• _What you need to do_: Every line of the data that includes "birds" should be copied out.

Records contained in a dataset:

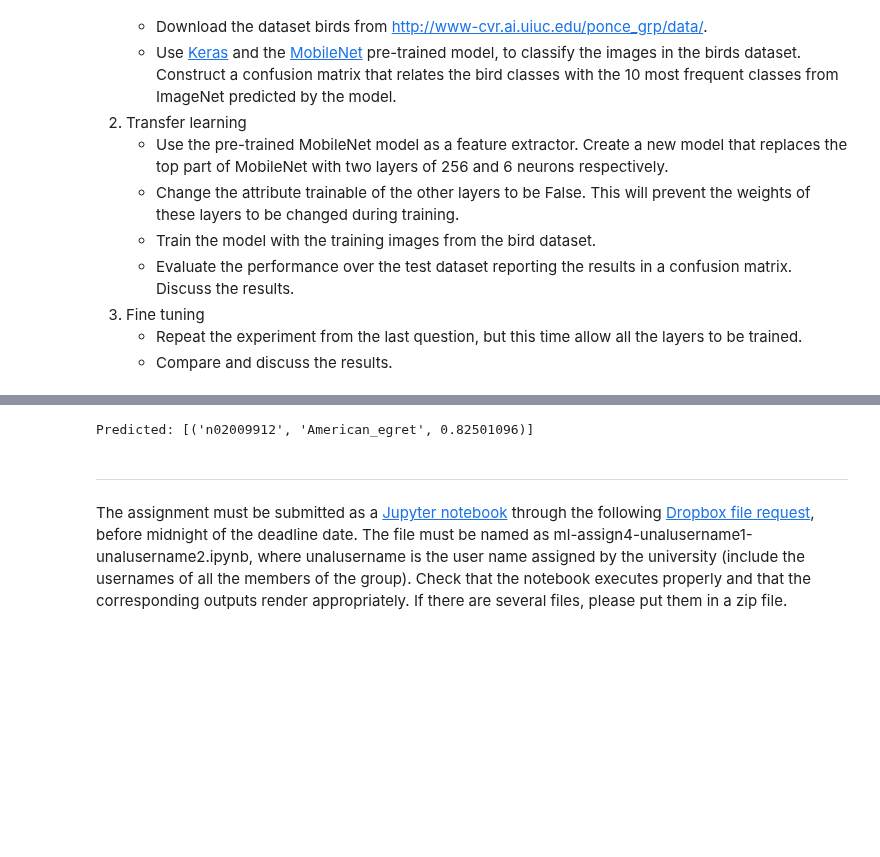
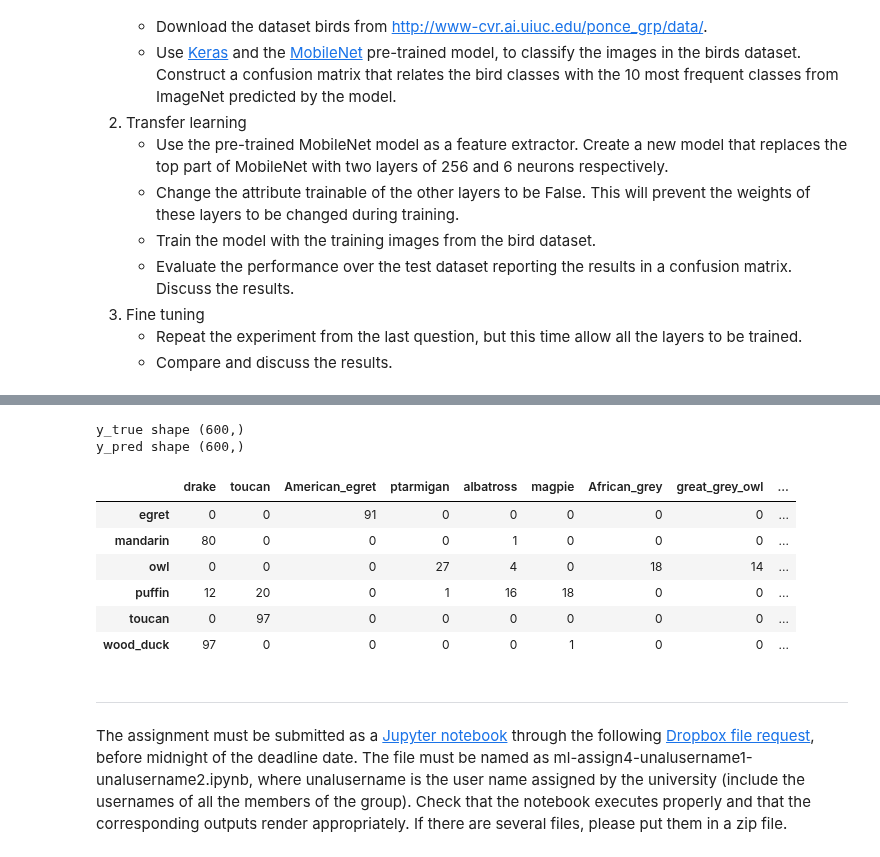
Before and after one commit to ingJSNA/machineLearning2018, a Jupyter notebook: assign4/ml-assign4-jsnavarroa.ipynb, the cells around one changed output, grey strips where cells are left out. Saved outputs shown, nothing was run; the diff lists cells and outputs as text; code cells hidden in the pictures; blank space fills up the shorter version.

Commit message:
Classify birds with MobileNet

```diff
--- a/assign4/ml-assign4-jsnavarroa.ipynb
+++ b/assign4/ml-assign4-jsnavarroa.ipynb
@@ -566,20 +541,54 @@ birds
 from PIL import Image #conda install pillow
 from keras.preprocessing import image
 from keras.applications.mobilenet import preprocess_input, decode_predictions
+from keras.applications.mobilenet import MobileNet
 
-# Predict the images
-img_path = './birds/egret/egr001.jpg'
-img = image.load_img(img_path, target_size=(224, 224))
-x = image.img_to_array(img)
-x = np.expand_dims(x, axis=0)
-x = preprocess_input(x)
+# Load the model
+model = MobileNet()
 
-preds = model.predict(x)
-# decode the results into a list of tuples (class, description, probability)
-# (one such list for each sample in the batch)
-print('Predicted:', decode_predictions(preds, top=1)[0])
+# Classify the images
+y_pred = np.array([])
+for img_path in paths:
+    img = image.load_img(img_path, target_size=(224, 224))
+    x = image.img_to_array(img)
+    x = np.expand_dims(x, axis=0)
+    x = preprocess_input(x)
+
+    preds = model.predict(x)
+    # decode the results into a list of tuples (class, description, probability)
+    # (one such list for each sample in the batch)
+    label_pred = decode_predictions(preds, top=1)[0][0][1]
+    y_pred = np.append(y_pred, label_pred)
+
+print("y_true shape", y_true.shape)
+print("y_pred shape", y_pred.shape)
 # %% [output]
-Predicted: [('n02009912', 'American_egret', 0.82501096)]
+y_true shape (600,)
+y_pred shape (600,)
+# %%
+# Build confusion matrix
+cm = pd.DataFrame(0, index=np.unique(y), columns=np.unique(y_pred))
+
+for true, pred in zip(y_true, y_pred):
+    cm.at[true, pred] += 1
+
+df_sum = pd.DataFrame(data=cm.sum(numeric_only=True)).T
+df_sum = df_sum.rename(index={0: 'SUM'})
+cm = cm.append(df_sum)
+
+cm = cm.sort_values(by=['SUM'], axis=1, ascending=False)
+
+cm = cm.drop('SUM', axis=0)
+
+cm.iloc[:, 0:10]
+# %% [output]
+|  | drake | toucan | American_egret | ptarmigan | albatross | magpie | African_grey | great_grey_owl | ... |
+| egret | 0 | 0 | 91 | 0 | 0 | 0 | 0 | 0 | ... |
+| mandarin | 80 | 0 | 0 | 0 | 1 | 0 | 0 | 0 | ... |
+| owl | 0 | 0 | 0 | 27 | 4 | 0 | 18 | 14 | ... |
+| puffin | 12 | 20 | 0 | 1 | 16 | 18 | 0 | 0 | ... |
+| toucan | 0 | 97 | 0 | 0 | 0 | 0 | 0 | 0 | ... |
+| wood_duck | 97 | 0 | 0 | 0 | 0 | 1 | 0 | 0 | ... |
 # %% [markdown]
 ----------------------
 
```
Also changed, not shown: parts of 3 cells of this notebook.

• _The completed task_:
Classify birds with MobileNet
@@ -566,20 +541,54 @@ birds
-img_path = './birds/egret/egr001.jpg'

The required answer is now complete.